** DATA follows **

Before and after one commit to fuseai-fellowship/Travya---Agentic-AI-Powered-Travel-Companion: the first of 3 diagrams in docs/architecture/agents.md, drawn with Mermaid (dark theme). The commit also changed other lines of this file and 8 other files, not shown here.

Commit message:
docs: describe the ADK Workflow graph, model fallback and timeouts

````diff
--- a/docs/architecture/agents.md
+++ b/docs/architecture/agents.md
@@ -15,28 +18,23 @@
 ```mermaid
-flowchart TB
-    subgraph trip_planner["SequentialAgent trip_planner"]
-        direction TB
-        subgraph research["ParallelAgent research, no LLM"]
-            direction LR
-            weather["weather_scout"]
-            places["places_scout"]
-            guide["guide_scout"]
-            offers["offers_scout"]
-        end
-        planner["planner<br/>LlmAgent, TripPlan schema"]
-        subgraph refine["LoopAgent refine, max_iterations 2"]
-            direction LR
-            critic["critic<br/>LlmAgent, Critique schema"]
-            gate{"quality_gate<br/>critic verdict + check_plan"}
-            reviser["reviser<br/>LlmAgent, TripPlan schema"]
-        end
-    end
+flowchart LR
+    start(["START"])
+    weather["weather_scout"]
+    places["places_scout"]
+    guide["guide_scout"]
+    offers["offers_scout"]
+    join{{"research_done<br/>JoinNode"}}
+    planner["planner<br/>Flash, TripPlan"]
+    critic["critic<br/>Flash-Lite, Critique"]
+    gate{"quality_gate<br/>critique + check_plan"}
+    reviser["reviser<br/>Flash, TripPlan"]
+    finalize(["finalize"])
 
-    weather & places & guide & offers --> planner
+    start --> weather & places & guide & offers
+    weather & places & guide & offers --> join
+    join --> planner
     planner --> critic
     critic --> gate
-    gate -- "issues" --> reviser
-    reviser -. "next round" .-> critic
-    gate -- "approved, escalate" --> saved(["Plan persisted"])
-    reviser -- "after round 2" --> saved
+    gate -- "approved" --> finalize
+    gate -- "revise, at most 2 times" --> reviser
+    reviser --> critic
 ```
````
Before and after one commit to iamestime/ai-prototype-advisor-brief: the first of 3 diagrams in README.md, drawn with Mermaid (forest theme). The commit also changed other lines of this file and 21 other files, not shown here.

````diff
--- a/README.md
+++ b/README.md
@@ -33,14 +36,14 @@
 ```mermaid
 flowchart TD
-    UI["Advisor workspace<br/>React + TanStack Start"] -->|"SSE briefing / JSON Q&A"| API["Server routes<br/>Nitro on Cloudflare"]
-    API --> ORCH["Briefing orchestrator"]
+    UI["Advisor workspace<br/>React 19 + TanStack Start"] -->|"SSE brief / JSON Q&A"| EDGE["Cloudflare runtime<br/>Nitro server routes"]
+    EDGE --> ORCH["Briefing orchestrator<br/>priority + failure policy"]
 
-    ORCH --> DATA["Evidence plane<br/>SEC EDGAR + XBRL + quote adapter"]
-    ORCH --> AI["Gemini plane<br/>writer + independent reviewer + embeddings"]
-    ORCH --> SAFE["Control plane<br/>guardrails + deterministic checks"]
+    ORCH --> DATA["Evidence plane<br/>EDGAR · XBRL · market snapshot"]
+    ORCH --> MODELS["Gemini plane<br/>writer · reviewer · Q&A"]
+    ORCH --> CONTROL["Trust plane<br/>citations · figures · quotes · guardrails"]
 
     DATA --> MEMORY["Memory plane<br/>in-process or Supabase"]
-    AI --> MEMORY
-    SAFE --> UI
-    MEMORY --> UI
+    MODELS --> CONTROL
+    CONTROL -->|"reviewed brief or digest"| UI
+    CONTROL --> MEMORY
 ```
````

** End of DATA **

All of the data above should be reproduced exactly, with nothing left out.

Before and after one commit to fuseai-fellowship/Travya---Agentic-AI-Powered-Travel-Companion: the first of 3 diagrams in docs/architecture/agents.md, drawn with Mermaid (dark theme). The commit also changed other lines of this file and 8 other files, not shown here.

Commit message:
docs: describe the ADK Workflow graph, model fallback and timeouts

````diff
--- a/docs/architecture/agents.md
+++ b/docs/architecture/agents.md
@@ -15,28 +18,23 @@
 ```mermaid
-flowchart TB
-    subgraph trip_planner["SequentialAgent trip_planner"]
-        direction TB
-        subgraph research["ParallelAgent research, no LLM"]
-            direction LR
-            weather["weather_scout"]
-            places["places_scout"]
-            guide["guide_scout"]
-            offers["offers_scout"]
-        end
-        planner["planner<br/>LlmAgent, TripPlan schema"]
-        subgraph refine["LoopAgent refine, max_iterations 2"]
-            direction LR
-            critic["critic<br/>LlmAgent, Critique schema"]
-            gate{"quality_gate<br/>critic verdict + check_plan"}
-            reviser["reviser<br/>LlmAgent, TripPlan schema"]
-        end
-    end
+flowchart LR
+    start(["START"])
+    weather["weather_scout"]
+    places["places_scout"]
+    guide["guide_scout"]
+    offers["offers_scout"]
+    join{{"research_done<br/>JoinNode"}}
+    planner["planner<br/>Flash, TripPlan"]
+    critic["critic<br/>Flash-Lite, Critique"]
+    gate{"quality_gate<br/>critique + check_plan"}
+    reviser["reviser<br/>Flash, TripPlan"]
+    finalize(["finalize"])
 
-    weather & places & guide & offers --> planner
+    start --> weather & places & guide & offers
+    weather & places & guide & offers --> join
+    join --> planner
     planner --> critic
     critic --> gate
-    gate -- "issues" --> reviser
-    reviser -. "next round" .-> critic
-    gate -- "approved, escalate" --> saved(["Plan persisted"])
-    reviser -- "after round 2" --> saved
+    gate -- "approved" --> finalize
+    gate -- "revise, at most 2 times" --> reviser
+    reviser --> critic
 ```
````
Before and after one commit to iamestime/ai-prototype-advisor-brief: the first of 3 diagrams in README.md, drawn with Mermaid (forest theme). The commit also changed other lines of this file and 21 other files, not shown here.

````diff
--- a/README.md
+++ b/README.md
@@ -33,14 +36,14 @@
 ```mermaid
 flowchart TD
-    UI["Advisor workspace<br/>React + TanStack Start"] -->|"SSE briefing / JSON Q&A"| API["Server routes<br/>Nitro on Cloudflare"]
-    API --> ORCH["Briefing orchestrator"]
+    UI["Advisor workspace<br/>React 19 + TanStack Start"] -->|"SSE brief / JSON Q&A"| EDGE["Cloudflare runtime<br/>Nitro server routes"]
+    EDGE --> ORCH["Briefing orchestrator<br/>priority + failure policy"]
 
-    ORCH --> DATA["Evidence plane<br/>SEC EDGAR + XBRL + quote adapter"]
-    ORCH --> AI["Gemini plane<br/>writer + independent reviewer + embeddings"]
-    ORCH --> SAFE["Control plane<br/>guardrails + deterministic checks"]
+    ORCH --> DATA["Evidence plane<br/>EDGAR · XBRL · market snapshot"]
+    ORCH --> MODELS["Gemini plane<br/>writer · reviewer · Q&A"]
+    ORCH --> CONTROL["Trust plane<br/>citations · figures · quotes · guardrails"]
 
     DATA --> MEMORY["Memory plane<br/>in-process or Supabase"]
-    AI --> MEMORY
-    SAFE --> UI
-    MEMORY --> UI
+    MODELS --> CONTROL
+    CONTROL -->|"reviewed brief or digest"| UI
+    CONTROL --> MEMORY
 ```
````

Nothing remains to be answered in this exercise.